      • Aim: “reinforce the family as an institution in Singapore by positioning family wellness and unity as important life goals”, as well as to “facilitate family formation(including procreation) and to build a family-friendly environment”

    Baby bonus scheme 20003
    Baby bonus scheme (2000)

    • By 2002, S$11 million had been disbursed under the Baby Bonus Scheme,

    • S$9 million under the Third Child Paid Maternity Scheme (The Straits Times, 6 April2002).

    • Given the monetary generosity of the scheme, it is not surprising that when the TFRfell further, hitting a historic low of 1.42 at the end of 2001

      • Met with disappointment, frustration, ‘national problem’ with ‘grave’ implications for the economy

    Baby bonus scheme 20004
    Baby bonus scheme (2000)

    • Ministry Community Development and Sports announced a “new operating philosophy”(The Straits Times, 12 April 2002) to promote family-friendly workplaces

      • The Work-Life Unit, the Family-FriendlyFirm Award and the Employer Alliance on Work-Life

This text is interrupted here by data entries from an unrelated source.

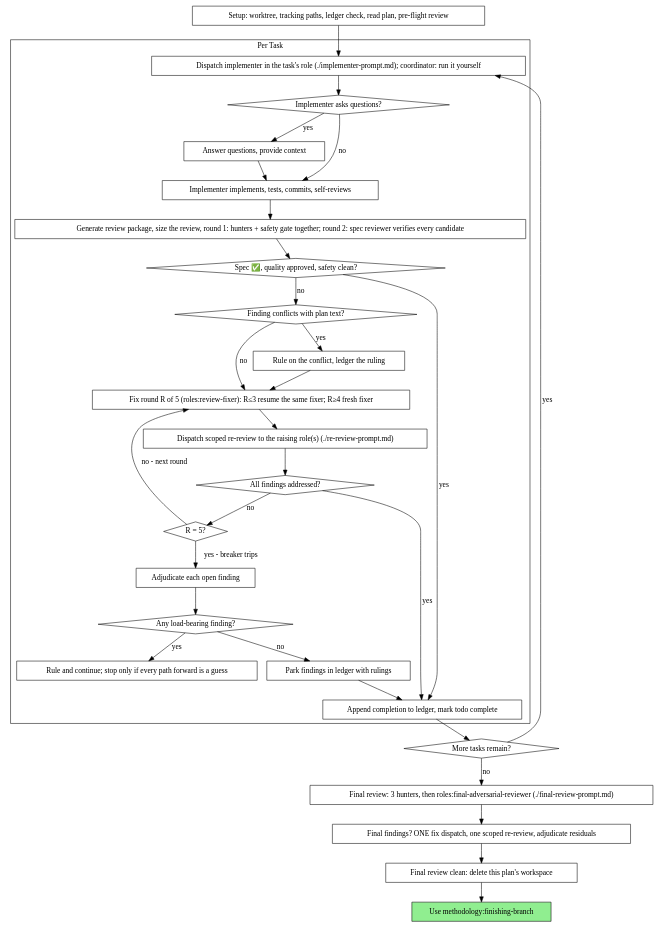
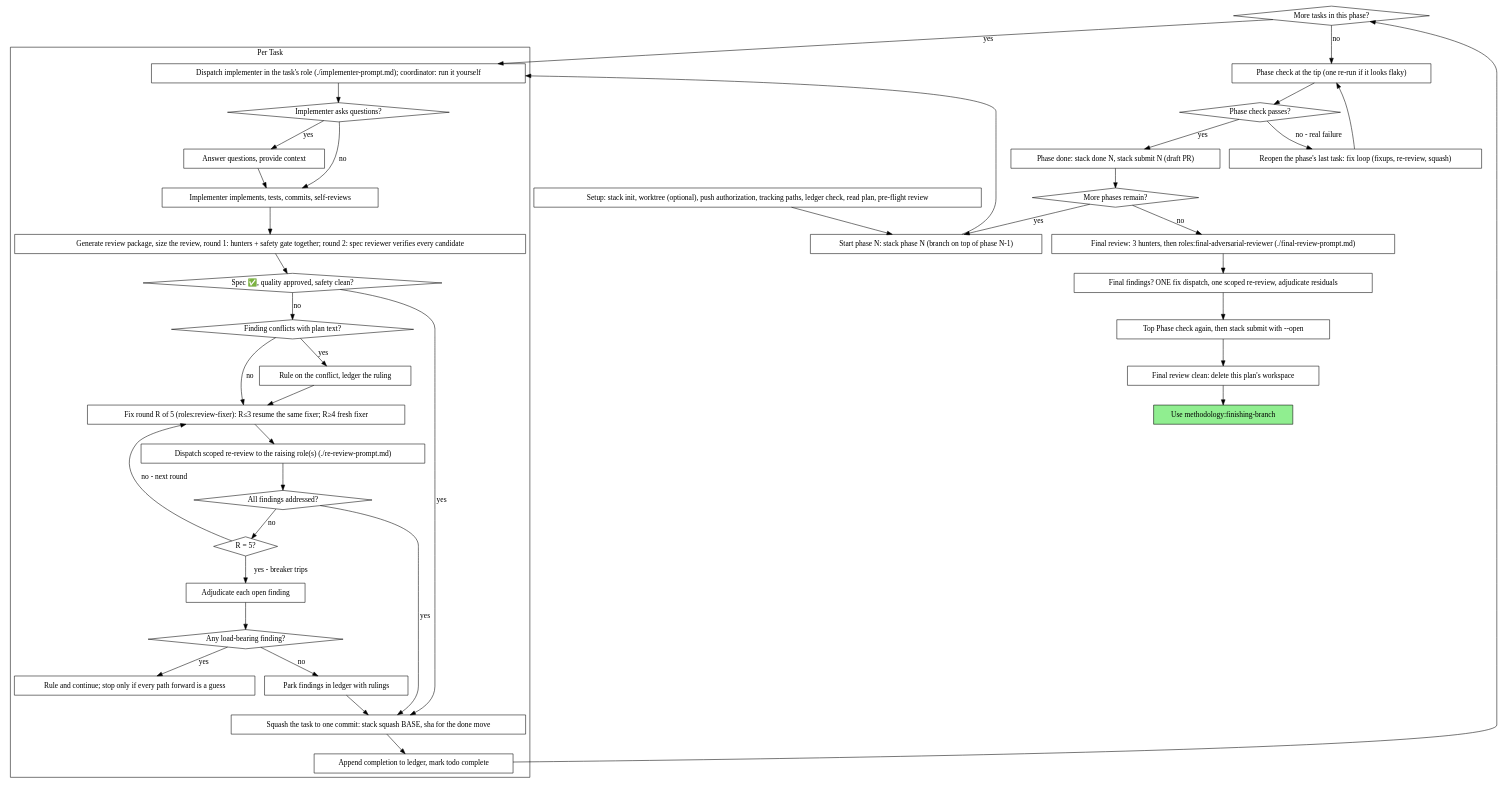
One commit to Montinou/triqual changed the second of 2 diagrams in plugins/methodology/skills/subagent-driven-development/SKILL.md. Above: the diagram before and after it, drawn with Graphviz. The commit also changed other lines of this file and 38 other files, not shown here.

````diff
--- a/plugins/methodology/skills/subagent-driven-development/SKILL.md
+++ b/plugins/methodology/skills/subagent-driven-development/SKILL.md
@@ -62,62 +63,80 @@
 ```dot
 digraph process {
     rankdir=TB;
 
     subgraph cluster_per_task {
         label="Per Task";
         "Dispatch implementer in the task's role (./implementer-prompt.md); coordinator: run it yourself" [shape=box];
         "Implementer asks questions?" [shape=diamond];
         "Answer questions, provide context" [shape=box];
         "Implementer implements, tests, commits, self-reviews" [shape=box];
         "Generate review package, size the review, round 1: hunters + safety gate together; round 2: spec reviewer verifies every candidate" [shape=box];
         "Spec ✅, quality approved, safety clean?" [shape=diamond];
         "Finding conflicts with plan text?" [shape=diamond];
         "Rule on the conflict, ledger the ruling" [shape=box];
         "Fix round R of 5 (roles:review-fixer): R≤3 resume the same fixer; R≥4 fresh fixer" [shape=box];
         "Dispatch scoped re-review to the raising role(s) (./re-review-prompt.md)" [shape=box];
         "All findings addressed?" [shape=diamond];
         "R = 5?" [shape=diamond];
         "Adjudicate each open finding" [shape=box];
         "Any load-bearing finding?" [shape=diamond];
         "Rule and continue; stop only if every path forward is a guess" [shape=box];
         "Park findings in ledger with rulings" [shape=box];
+        "Squash the task to one commit: stack squash BASE, sha for the done move" [shape=box];
         "Append completion to ledger, mark todo complete" [shape=box];
     }
 
-    "Setup: worktree, tracking paths, ledger check, read plan, pre-flight review" [shape=box];
-    "More tasks remain?" [shape=diamond];
+    "Setup: stack init, worktree (optional), push authorization, tracking paths, ledger check, read plan, pre-flight review" [shape=box];
+    "Start phase N: stack phase N (branch on top of phase N-1)" [shape=box];
+    "More tasks in this phase?" [shape=diamond];
+    "Phase check at the tip (one re-run if it looks flaky)" [shape=box];
+    "Phase check passes?" [shape=diamond];
+    "Reopen the phase's last task: fix loop (fixups, re-review, squash)" [shape=box];
+    "Phase done: stack done N, stack submit N (draft PR)" [shape=box];
+    "More phases remain?" [shape=diamond];
     "Final review: 3 hunters, then roles:final-adversarial-reviewer (./final-review-prompt.md)" [shape=box];
     "Final findings? ONE fix dispatch, one scoped re-review, adjudicate residuals" [shape=box];
+    "Top Phase check again, then stack submit with --open" [shape=box];
     "Final review clean: delete this plan's workspace" [shape=box];
     "Use methodology:finishing-branch" [shape=box style=filled fillcolor=lightgreen];
 
-    "Setup: worktree, tracking paths, ledger check, read plan, pre-flight review" -> "Dispatch implementer in the task's role (./implementer-prompt.md); coordinator: run it yourself";
+    "Setup: stack init, worktree (optional), push authorization, tracking paths, ledger check, read plan, pre-flight review" -> "Start phase N: stack phase N (branch on top of phase N-1)";
+    "Start phase N: stack phase N (branch on top of phase N-1)" -> "Dispatch implementer in the task's role (./implementer-prompt.md); coordinator: run it yourself";
     "Dispatch implementer in the task's role (./implementer-prompt.md); coordinator: run it yourself" -> "Implementer asks questions?";
     "Implementer asks questions?" -> "Answer questions, provide context" [label="yes"];
     "Answer questions, provide context" -> "Implementer implements, tests, commits, self-reviews";
     "Implementer asks questions?" -> "Implementer implements, tests, commits, self-reviews" [label="no"];
     "Implementer implements, tests, commits, self-reviews" -> "Generate review package, size the review, round 1: hunters + safety gate together; round 2: spec reviewer verifies every candidate";
     "Generate review package, size the review, round 1: hunters + safety gate together; round 2: spec reviewer verifies every candidate" -> "Spec ✅, quality approved, safety clean?";
-    "Spec ✅, quality approved, safety clean?" -> "Append completion to ledger, mark todo complete" [label="yes"];
+    "Spec ✅, quality approved, safety clean?" -> "Squash the task to one commit: stack squash BASE, sha for the done move" [label="yes"];
     "Spec ✅, quality approved, safety clean?" -> "Finding conflicts with plan text?" [label="no"];
     "Finding conflicts with plan text?" -> "Rule on the conflict, ledger the ruling" [label="yes"];
     "Rule on the conflict, ledger the ruling" -> "Fix round R of 5 (roles:review-fixer): R≤3 resume the same fixer; R≥4 fresh fixer";
     "Finding conflicts with plan text?" -> "Fix round R of 5 (roles:review-fixer): R≤3 resume the same fixer; R≥4 fresh fixer" [label="no"];
     "Fix round R of 5 (roles:review-fixer): R≤3 resume the same fixer; R≥4 fresh fixer" -> "Dispatch scoped re-review to the raising role(s) (./re-review-prompt.md)";
     "Dispatch scoped re-review to the raising role(s) (./re-review-prompt.md)" -> "All findings addressed?";
-    "All findings addressed?" -> "Append completion to ledger, mark todo complete" [label="yes"];
+    "All findings addressed?" -> "Squash the task to one commit: stack squash BASE, sha for the done move" [label="yes"];
     "All findings addressed?" -> "R = 5?" [label="no"];
     "R = 5?" -> "Fix round R of 5 (roles:review-fixer): R≤3 resume the same fixer; R≥4 fresh fixer" [label="no - next round"];
     "R = 5?" -> "Adjudicate each open finding" [label="yes - breaker trips"];
     "Adjudicate each open finding" -> "Any load-bearing finding?";
     "Any load-bearing finding?" -> "Rule and continue; stop only if every path forward is a guess" [label="yes"];
     "Any load-bearing finding?" -> "Park findings in ledger with rulings" [label="no"];
-    "Park findings in ledger with rulings" -> "Append completion to ledger, mark todo complete";
-    "Append completion to ledger, mark todo complete" -> "More tasks remain?";
-    "More tasks remain?" -> "Dispatch implementer in the task's role (./implementer-prompt.md); coordinator: run it yourself" [label="yes"];
-    "More tasks remain?" -> "Final review: 3 hunters, then roles:final-adversarial-reviewer (./final-review-prompt.md)" [label="no"];
+    "Park findings in ledger with rulings" -> "Squash the task to one commit: stack squash BASE, sha for the done move";
+    "Squash the task to one commit: stack squash BASE, sha for the done move" -> "Append completion to ledger, mark todo complete";
+    "Append completion to ledger, mark todo complete" -> "More tasks in this phase?";
+    "More tasks in this phase?" -> "Dispatch implementer in the task's role (./implementer-prompt.md); coordinator: run it yourself" [label="yes"];
+    "More tasks in this phase?" -> "Phase check at the tip (one re-run if it looks flaky)" [label="no"];
+    "Phase check at the tip (one re-run if it looks flaky)" -> "Phase check passes?";
+    "Phase check passes?" -> "Reopen the phase's last task: fix loop (fixups, re-review, squash)" [label="no - real failure"];
+    "Reopen the phase's last task: fix loop (fixups, re-review, squash)" -> "Phase check at the tip (one re-run if it looks flaky)";
+    "Phase check passes?" -> "Phase done: stack done N, stack submit N (draft PR)" [label="yes"];
+    "Phase done: stack done N, stack submit N (draft PR)" -> "More phases remain?";
+    "More phases remain?" -> "Start phase N: stack phase N (branch on top of phase N-1)" [label="yes"];
+    "More phases remain?" -> "Final review: 3 hunters, then roles:final-adversarial-reviewer (./final-review-prompt.md)" [label="no"];
     "Final review: 3 hunters, then roles:final-adversarial-reviewer (./final-review-prompt.md)" -> "Final findings? ONE fix dispatch, one scoped re-review, adjudicate residuals";
-    "Final findings? ONE fix dispatch, one scoped re-review, adjudicate residuals" -> "Final review clean: delete this plan's workspace";
+    "Final findings? ONE fix dispatch, one scoped re-review, adjudicate residuals" -> "Top Phase check again, then stack submit with --open";
+    "Top Phase check again, then stack submit with --open" -> "Final review clean: delete this plan's workspace";
     "Final review clean: delete this plan's workspace" -> "Use methodology:finishing-branch";
 }
 ```
````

    • Civil Service took the lead in this direction, by according marriage and paternityleaves and allowing its agencies to adopt flexi-work practices.

    Romancing singapore
    Romancing Singapore

    • RomancingSingapore campaign was launched in 2003 with the aim of “help[ing] Singaporeansrecognise the importance of family life and, hopefully, tie the knot”(The Straits Times, 7October 2002)

      • Activities organized: free dance lessons and open-air movie screenings in the park, with the website providing anavenue for people to send each other ‘e-cards’ to express their love.

      • Now the website is described as a “business portal”, speed dating events etc.

      • Http://

    Romancing singapore1
    Romancing Singapore

    • Now they deny it… (FAQ from website)

    • Is Romancing Singapore an initiative to increase marriage rate and fertility rate?

    • Romancing Singapore initiatives only providing the opportunities for the singles to interact. The rest is entirely up to them.

    Other policy actions
    Other policy actions

    • First-time flat buyers can rent flats while waiting for their own flats to be built

      • Start families earlier

    • Tax rebates

      • parents with twoto four children

      • third and fourth child for employedmothers with at least 3 or 4 O levels

      • mother is below 31 years of age when she givesbirth to her second child

    Other policy actions1
    Other policy actions

    • Priority in housing allocation

    • Easeof upgrade to larger flats for larger families

    • Facilitated primary school registration

    • Compulsory counseling for couples with only one or twochildren who wanted to get sterilized or undergo abortions.

    Role of wo man
    Role of wo/man

    • Women  ‘nurterers’, primary caregivers

    • Man left out of the equation

      • Maternity leave with no male equivalent

    • 23 years of discriminating against women

      • Cap on the number of women who can train as doctors to one-third of the cohort

      • ‘waste’ to train women who must eventually leave the medical service to fulfill roles as wives or mothers

      • Abolished in Dec 2002

    Role of wo man1
    Role of wo/man

    • The 1990s have seen a turn to the construction of a woman’s childbearing role as her“national duty”

    In conclusion
    In conclusion

    • Cash incentives and tax reliefs

    • Top-down approach

      • Do not work well!

    • Engage more civil society agents

    Fertility and the Family: An Overview of Pro-natalist Population Policies in Singapore by Theresa Wong, Brenda S.A. Yeoh